## Requirement
Beneath this task are records; state how many of their lines hold the word "className", and nothing else.

## Record excerpts
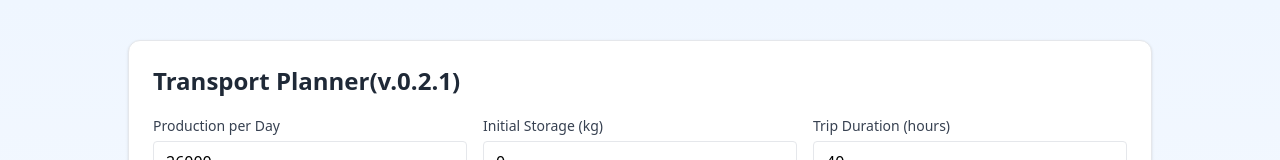
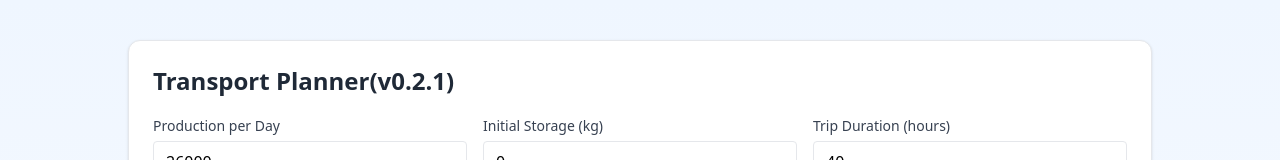
Before and after one commit to cyannism/milk-transport-planner, a React (Vite) app: page / in a window 1280 px wide. Shown: the top 160 px of the page. Built offline with nearby package versions, Linux system fonts and the light colour scheme; the HTML template or start-up script is replaced by a standard one.

Commit message:
Update App.jsx

```diff
--- a/src/App.jsx
+++ b/src/App.jsx
@@ -91,7 +91,7 @@
       <div className="max-w-5xl mx-auto space-y-10">
         <Card>
           <CardContent>
-            <h2 className="text-2xl font-bold text-gray-800">Transport Planner(v.0.2.1)</h2>
+            <h2 className="text-2xl font-bold text-gray-800">Transport Planner(v0.2.1)</h2>
             <div className="grid sm:grid-cols-2 md:grid-cols-3 gap-4">
               <div className="space-y-1">
                 <Label>Production per Day</Label>
```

## Answer to the problem
5